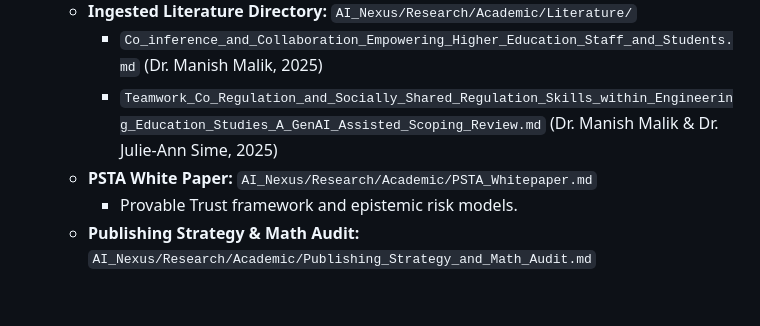
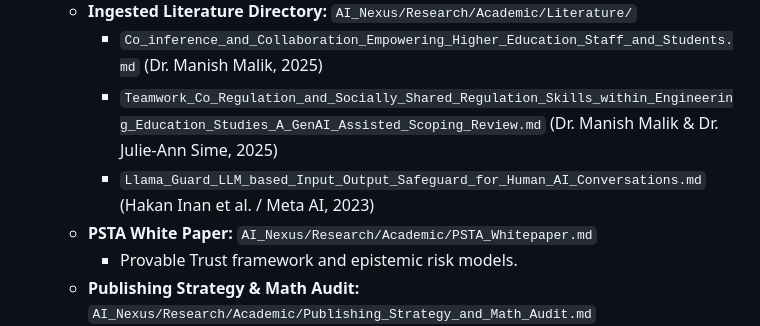
Before and after one commit to DanielAcourt/Wisps58, a Markdown page: AI_Nexus/INDEX.md, the part around the change. Drawn GitHub-style; blank space fills up the shorter version.

Commit message:
feat: ingest Llama Guard paper into AI_Nexus Literature and update SSoT indexes
Co-authored-by: DanielAcourt <30045666+DanielAcourt@users.noreply.github.com>

```diff
--- a/AI_Nexus/INDEX.md
+++ b/AI_Nexus/INDEX.md
@@ -111,6 +111,7 @@ This index serves as the definitive map for the **Sovereign Intelligence Hierarc
     *   **Ingested Literature Directory:** `AI_Nexus/Research/Academic/Literature/`
         *   `Co_inference_and_Collaboration_Empowering_Higher_Education_Staff_and_Students.md` (Dr. Manish Malik, 2025)
         *   `Teamwork_Co_Regulation_and_Socially_Shared_Regulation_Skills_within_Engineering_Education_Studies_A_GenAI_Assisted_Scoping_Review.md` (Dr. Manish Malik & Dr. Julie-Ann Sime, 2025)
+        *   `Llama_Guard_LLM_based_Input_Output_Safeguard_for_Human_AI_Conversations.md` (Hakan Inan et al. / Meta AI, 2023)
     *   **PSTA White Paper:** `AI_Nexus/Research/Academic/PSTA_Whitepaper.md`
         *   Provable Trust framework and epistemic risk models.
     *   **Publishing Strategy & Math Audit:** `AI_Nexus/Research/Academic/Publishing_Strategy_and_Math_Audit.md`
```
Also changed, not shown: 2 other files.
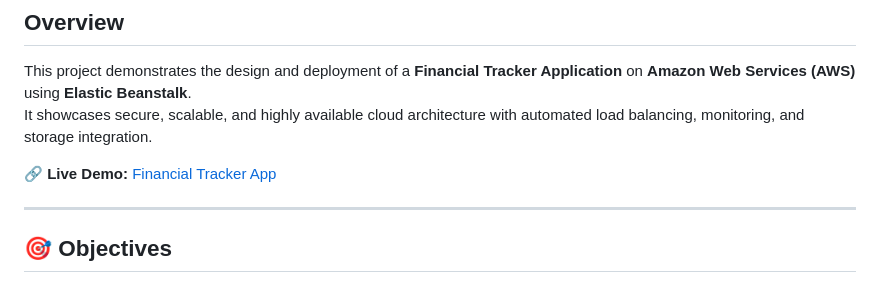
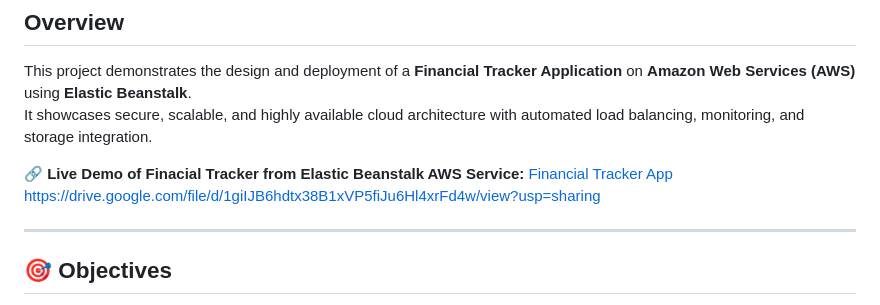
Before and after one commit to Swagata21-ai/AWS-Major-Project-Cloud-Infrastructure-Project, a Markdown page: README.md, the part around the change. Drawn GitHub-style.

```diff
--- a/README.md
+++ b/README.md
@@ -7,7 +7,7 @@ AWS Cloud Infrastructure Project – A hands-on deployment of a Financial Tracke
 This project demonstrates the design and deployment of a **Financial Tracker Application** on **Amazon Web Services (AWS)** using **Elastic Beanstalk**.
 It showcases secure, scalable, and highly available cloud architecture with automated load balancing, monitoring, and storage integration.
 
-🔗 **Live Demo:** [Financial Tracker App](http://elasticapp.eba-chzm4pn4.us-east-1.elasticbeanstalk.com/)
+🔗 **Live Demo of Finacial Tracker from Elastic Beanstalk AWS Service:** [Financial Tracker App](http://elasticapp.eba-chzm4pn4.us-east-1.elasticbeanstalk.com/)  https://drive.google.com/file/d/1giIJB6hdtx38B1xVP5fiJu6Hl4xrFd4w/view?usp=sharing
 
 ---
 
```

····················

WHAT THE TASK ASKS: All that is needed is an exact copy of the entries above, minus the pictures.

YOUR RESPONSE:
Before and after one commit to DanielAcourt/Wisps58, a Markdown page: AI_Nexus/INDEX.md, the part around the change. Drawn GitHub-style; blank space fills up the shorter version.

Commit message:
feat: ingest Llama Guard paper into AI_Nexus Literature and update SSoT indexes
Co-authored-by: DanielAcourt <30045666+DanielAcourt@users.noreply.github.com>

```diff
--- a/AI_Nexus/INDEX.md
+++ b/AI_Nexus/INDEX.md
@@ -111,6 +111,7 @@ This index serves as the definitive map for the **Sovereign Intelligence Hierarc
     *   **Ingested Literature Directory:** `AI_Nexus/Research/Academic/Literature/`
         *   `Co_inference_and_Collaboration_Empowering_Higher_Education_Staff_and_Students.md` (Dr. Manish Malik, 2025)
         *   `Teamwork_Co_Regulation_and_Socially_Shared_Regulation_Skills_within_Engineering_Education_Studies_A_GenAI_Assisted_Scoping_Review.md` (Dr. Manish Malik & Dr. Julie-Ann Sime, 2025)
+        *   `Llama_Guard_LLM_based_Input_Output_Safeguard_for_Human_AI_Conversations.md` (Hakan Inan et al. / Meta AI, 2023)
     *   **PSTA White Paper:** `AI_Nexus/Research/Academic/PSTA_Whitepaper.md`
         *   Provable Trust framework and epistemic risk models.
     *   **Publishing Strategy & Math Audit:** `AI_Nexus/Research/Academic/Publishing_Strategy_and_Math_Audit.md`
```
Also changed, not shown: 2 other files.
Before and after one commit to Swagata21-ai/AWS-Major-Project-Cloud-Infrastructure-Project, a Markdown page: README.md, the part around the change. Drawn GitHub-style.

```diff
--- a/README.md
+++ b/README.md
@@ -7,7 +7,7 @@ AWS Cloud Infrastructure Project – A hands-on deployment of a Financial Tracke
 This project demonstrates the design and deployment of a **Financial Tracker Application** on **Amazon Web Services (AWS)** using **Elastic Beanstalk**.
 It showcases secure, scalable, and highly available cloud architecture with automated load balancing, monitoring, and storage integration.
 
-🔗 **Live Demo:** [Financial Tracker App](http://elasticapp.eba-chzm4pn4.us-east-1.elasticbeanstalk.com/)
+🔗 **Live Demo of Finacial Tracker from Elastic Beanstalk AWS Service:** [Financial Tracker App](http://elasticapp.eba-chzm4pn4.us-east-1.elasticbeanstalk.com/)  https://drive.google.com/file/d/1giIJB6hdtx38B1xVP5fiJu6Hl4xrFd4w/view?usp=sharing
 
 ---
 
```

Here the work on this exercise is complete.